    I just realized he is 26. That’s old enough to be making decisions like this, kinda. But I can see why people think she should have made him get it – that’s parenting. At 26, I wasn’t covered for dental and prescription anymore, but my mom didn’t force me to get it – I have never had a job with additional coverage. Luckily I have not needed it, but now I am 31 going on 32, and for the first time I am considering it – after I paid almost $400 towards dental work this year (and that is with my dentist being generous).

  • Reply Deb |

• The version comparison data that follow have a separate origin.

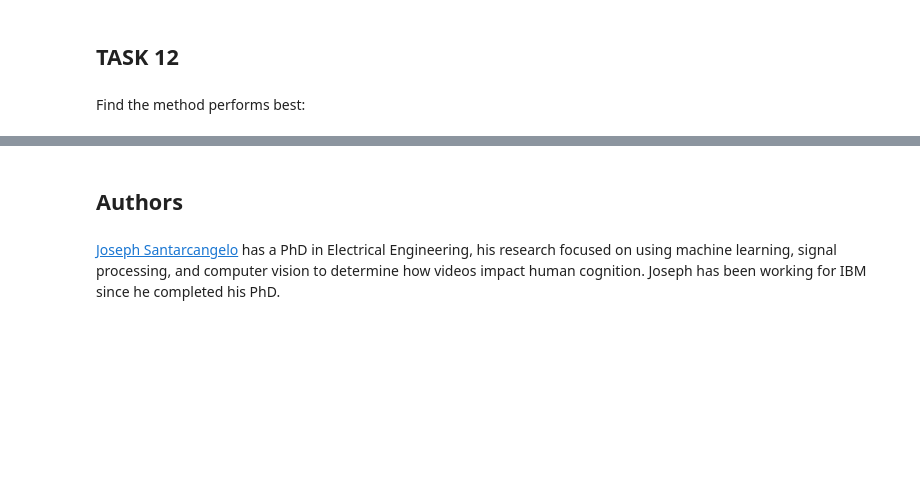
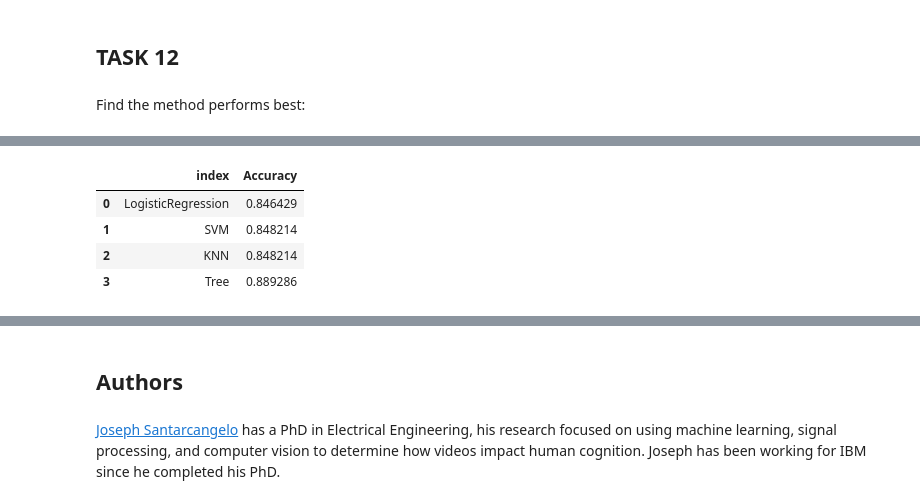
Before and after one commit to deepamit/DSCapstone, a Jupyter notebook: Machine Learning Prediction.ipynb, the cells around one changed output, grey strips where cells are left out. Saved outputs shown, nothing was run; the diff lists cells and outputs as text; code cells hidden in the pictures; blank space fills up the shorter version.

```diff
--- a/Machine Learning Prediction.ipynb
+++ b/Machine Learning Prediction.ipynb
@@ -311,14 +311,8 @@ plot_confusion_matrix(Y_test,yhat)
 # %% [markdown]
 Find the method performs best:
 # %%
-algorithms = {'KNN':knn_cv.best_score_,'Tree':tree_cv.best_score_,'LogisticRegression':logreg_cv.best_score_}
+algorithms = {'KNN':knn_cv.best_score_,'Tree':tree_cv.best_score_,'LogisticRegression':logreg_cv.best_score_,'SVM':svm_cv.best_score_}
 bestalgorithm = max(algorithms, key=algorithms.get)
 print('Best Algorithm is',bestalgorithm,'with a score of',algorithms[bestalgorithm])
-if bestalgorithm == 'Tree':
-    print('Best Params is :',tree_cv.best_params_)
-if bestalgorithm == 'KNN':
-    print('Best Params is :',knn_cv.best_params_)
-if bestalgorithm == 'LogisticRegression':
-    print('Best Params is :',logreg_cv.best_params_)
 # %% [output]
 Best Algorithm is Tree with a score of 0.8892857142857145
@@ -325,0 +319,3 @@ Best Params is : {'criterion': 'gini', 'max_depth': 14, 'max_features': 'sqrt',
+# %%
+algo_df = pd.DataFrame.from_dict(algorithms, orient='index', columns=['Accuracy'])
+algo_df.head()
@@ -325,0 +328,3 @@ Best Params is : {'criterion': 'gini', 'max_depth': 14, 'max_features': 'sqrt',
+# %%
+algo_df.sort_values(['Accuracy'], inplace=True)
+algo_df.head()
@@ -325,0 +337,9 @@ Best Params is : {'criterion': 'gini', 'max_depth': 14, 'max_features': 'sqrt',
+# %%
+algo_df = algo_df.reset_index()
+algo_df.head()
+# %% [output]
+|  | index | Accuracy |
+| 0 | LogisticRegression | 0.846429 |
+| 1 | SVM | 0.848214 |
+| 2 | KNN | 0.848214 |
+| 3 | Tree | 0.889286 |
```
Also changed, not shown: parts of 7 cells of this notebook.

    I would recommend that your son start making phone calls as soon as the bills arrive in the mail. It would be in his benefit to contact the providers offices to make arrangements for payment plans. Your statement “I don’t want him to commit to multiple payment plans that will run the total payment too high for him” is ridiculous considering he chose not to obtain insurance through his employer.

    He choose not to obtain health insurance. He choose not to obtain any coverage for his health care. He went to the hospital to receive care that was needed for his health. He should be the responsible party to contact the providers offices to make the payment plans. If he has to make multiple payment plans so be it due to his choices.

    He can always work another job or pick up some extra shifts once he is cleared to go back to work with out limitations. This will be a good eye opening experience for him to learn how to make appropriate choices and how to manage a large amount of debt with what income he has. It may be difficult for you to watch him go through this but you are not responsible for his medical bills. If you choose to help him with payments then that is your decision but it would not be in his best interests since you have your own debts to manage.

So, what do you think ?